I have spent the last three years working on Magic in Mind, which is my gift to all magicians, young and old, who care deeply about magic. I set out to assemble some of the most important, influential, and helpful essays on magic ever written, and make them available to all serious students of magic for free. Coming in at over 500 pages, Magic in Mind is finally ready.

I am overwhelmed by the generosity of nearly thirty of my heroes, who kindly consented for me to publish or republish their words. Some essays the serious student will be familiar with, from Houdin to Fitzkee to Maven. Others are more arcane, but no less important. For example, I was able to get permission from the Tommy Wonder estate, and to have Juan Tamariz’s blessing to publish his essay on “illusionism” for the first time in English. I feel very lucky to have worked on this project, and I hope that magicians who read Magic in Mind will find the material as inspiring as I do.
Magic in Mind
List of contributors to Magic in Mind

Tommy Wonder
Charles Reynolds
Simon Aronson
Paul Harris
John Carney
Jamy Ian Swiss
Dariel Fitzke
Peter Samelson
Derren Brown
Michael Close
Pit Hartling

Eugene Burger
S.H. Sharpe
René Lavand
Robert-Houdin
Henning Nelms
Juan Tamariz
Rick Johnsson
Tom Stone
Darwin Ortiz
Milt Kort
Arturo de Ascanio

David Regal
Doug Conn
Ken Weber
David Kaye
Roberto Giobbi
Eberhard Riese
Brian Brushwood
Teller
Whit Haydn
Max Maven
John Nevil Maskelyne

One small favor, if you please.
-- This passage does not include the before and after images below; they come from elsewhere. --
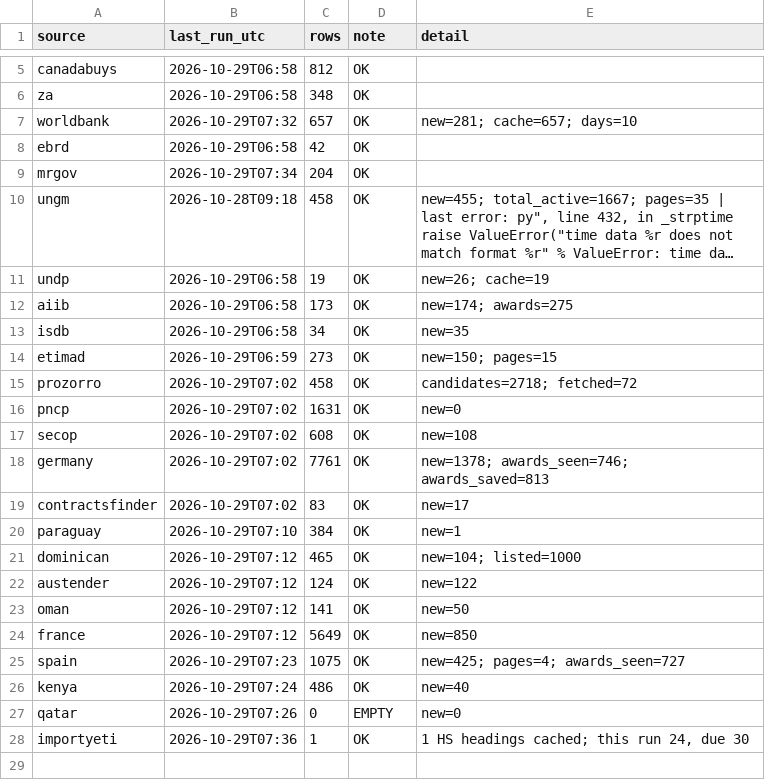
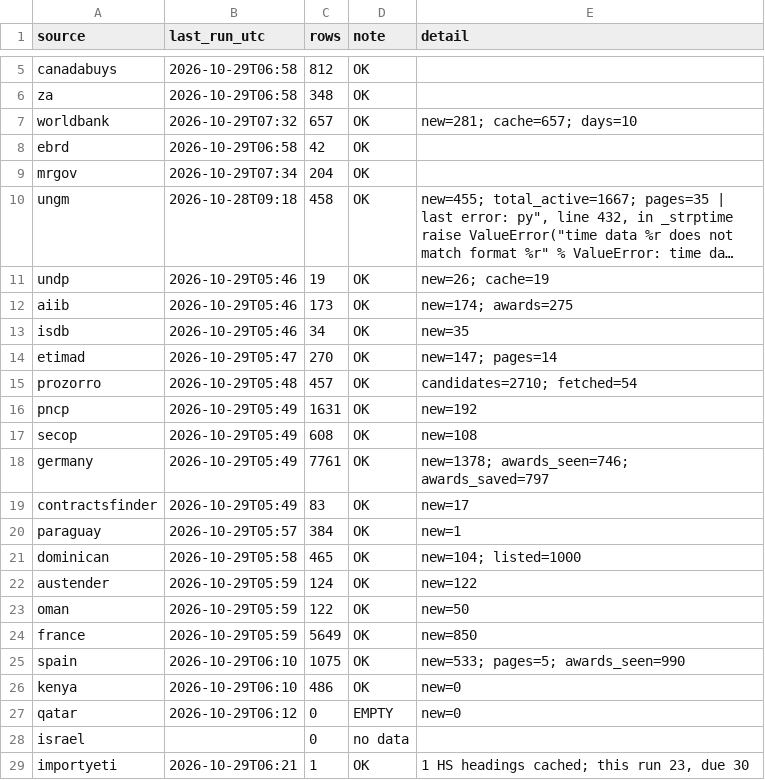
Before and after one commit to etaram/commodity-feeder, a CSV file: data/leads/status.csv, drawn as a sheet; only a part is shown, gaps mark what is left out; long unchanged cells end in …; addresses are those after the commit; the diff names each change by its address in the sheet, - before the commit and + after, or states it on an @@ line.

```diff
--- a/data/leads/status.csv
+++ b/data/leads/status.csv
-B11:B13 (last_run_utc): 2026-10-29T06:58
+B11:B13 (last_run_utc): 2026-10-29T05:46
-B14 (last_run_utc): 2026-10-29T06:59
+B14 (last_run_utc): 2026-10-29T05:47
-C14 (rows): 273
+C14 (rows): 270
-E14 (detail): new=150; pages=15
+E14 (detail): new=147; pages=14
-B15 (last_run_utc): 2026-10-29T07:02
+B15 (last_run_utc): 2026-10-29T05:48
-C15 (rows): 458
+C15 (rows): 457
-E15 (detail): candidates=2718; fetched=72
+E15 (detail): candidates=2710; fetched=54
-B16:B19 (last_run_utc): 2026-10-29T07:02
+B16:B19 (last_run_utc): 2026-10-29T05:49
-E16 (detail): new=0
+E16 (detail): new=192
-E18 (detail): new=1378; awards_seen=746; awards_saved=813
+E18 (detail): new=1378; awards_seen=746; awards_saved=797
-B20 (last_run_utc): 2026-10-29T07:10
+B20 (last_run_utc): 2026-10-29T05:57
-B21 (last_run_utc): 2026-10-29T07:12
+B21 (last_run_utc): 2026-10-29T05:58
-B22:B24 (last_run_utc): 2026-10-29T07:12
+B22:B24 (last_run_utc): 2026-10-29T05:59
-C23 (rows): 141
+C23 (rows): 122
-B25 (last_run_utc): 2026-10-29T07:23
+B25 (last_run_utc): 2026-10-29T06:10
-E25 (detail): new=425; pages=4; awards_seen=727
+E25 (detail): new=533; pages=5; awards_seen=990
-B26 (last_run_utc): 2026-10-29T07:24
+B26 (last_run_utc): 2026-10-29T06:10
-E26 (detail): new=40
+E26 (detail): new=0
-B27 (last_run_utc): 2026-10-29T07:26
+B27 (last_run_utc): 2026-10-29T06:12
+row 28: israel |  | 0 | no data
-B29 (last_run_utc): 2026-10-29T07:36
+B29 (last_run_utc): 2026-10-29T06:21
-E29 (detail): 1 HS headings cached; this run 24, due 30
+E29 (detail): 1 HS headings cached; this run 23, due 30
```
Also changed, not shown: data/leads/countries.csv, data/leads/sectors.csv, 42 other files.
In the sharing spirit this book is offered, please help me spread the word. If you know a young (or old) magician who would benefit from this collection, please send them to us so they can download it as well. Your tweets and comments will enable Magic in Mind to do what it is intended to do: improve the quality of magic in our industry.

Dow



Magic in Mind id GREAAATTTTT !!! Thanks
C.J.
View Profile
Inner circle
There's a lotta rambling in my
2366 Posts

Profile of C.J.
As I've posted a number of times here before, in the world of Theatre, the dynamic which drives stories and performance forward is called 'Tension'. Tension doesn't just mean "stress" in the context of Drama, it relates to the tangible or intangible elements that make meaning and cause something to "happen". Consider the difference between a dictionary and a novel - both have words, but the latter uses tension to make a story.

Dramatic tension exists in four commonly-accepted forms: Mystery, Task, Surprise and Relationship. Good theatre will always use at least two of these intentionally, and often all four. Magic tends to use only one, and that is the problem being alluded to in the OP. I believe that most magic these days relies solely on mystery, which by itself is not enough to create a meaningful connection with an audience. I've written a treatise on why, which you can find in this thread.

As the OP indicates, Surprise added to your mystery creates interest. But the best thing we can do is to incorporate the tension of relationship, which can be done in 1001 different ways. This relationship aspect is what mentalism is particularly good at, and I think it's why magicians all want to come over to this side - what they think is "more powerful effects" is actually just "more relatable performances". And then you see a lot of mentalists wanting to do or incorporate "readings" for exactly the same reason; turning the relationship tension up to 11!
Connor Jacobs - The Thought Sculptor
Mundus vult decipi, ergo decipiatur
Be fondly remembered.
Marmen
View Profile
Regular user
157 Posts

Profile of Marmen
I am a little discouraged from downloading this free book by viewing the list of contributors. Half of them have no idea what they are talking about. I am far too tactful to say which half. Still, since the cost is zilch I will download it and report back.
The Magic Cafe Forum Index » » Penny for your thoughts » » Magic isn't enough (3 Likes)
[ Top of Page ]
All content & postings Copyright © 2001-2021 Steve Brooks. All Rights Reserved.
This page was created in 0.34 seconds requiring 5 database queries.
The views and comments expressed on The Magic Café
are not necessarily those of The Magic Café, Steve Brooks, or Steve Brooks Magic.
> Privacy Statement <

ROTFL Billions and billions served! ROTFL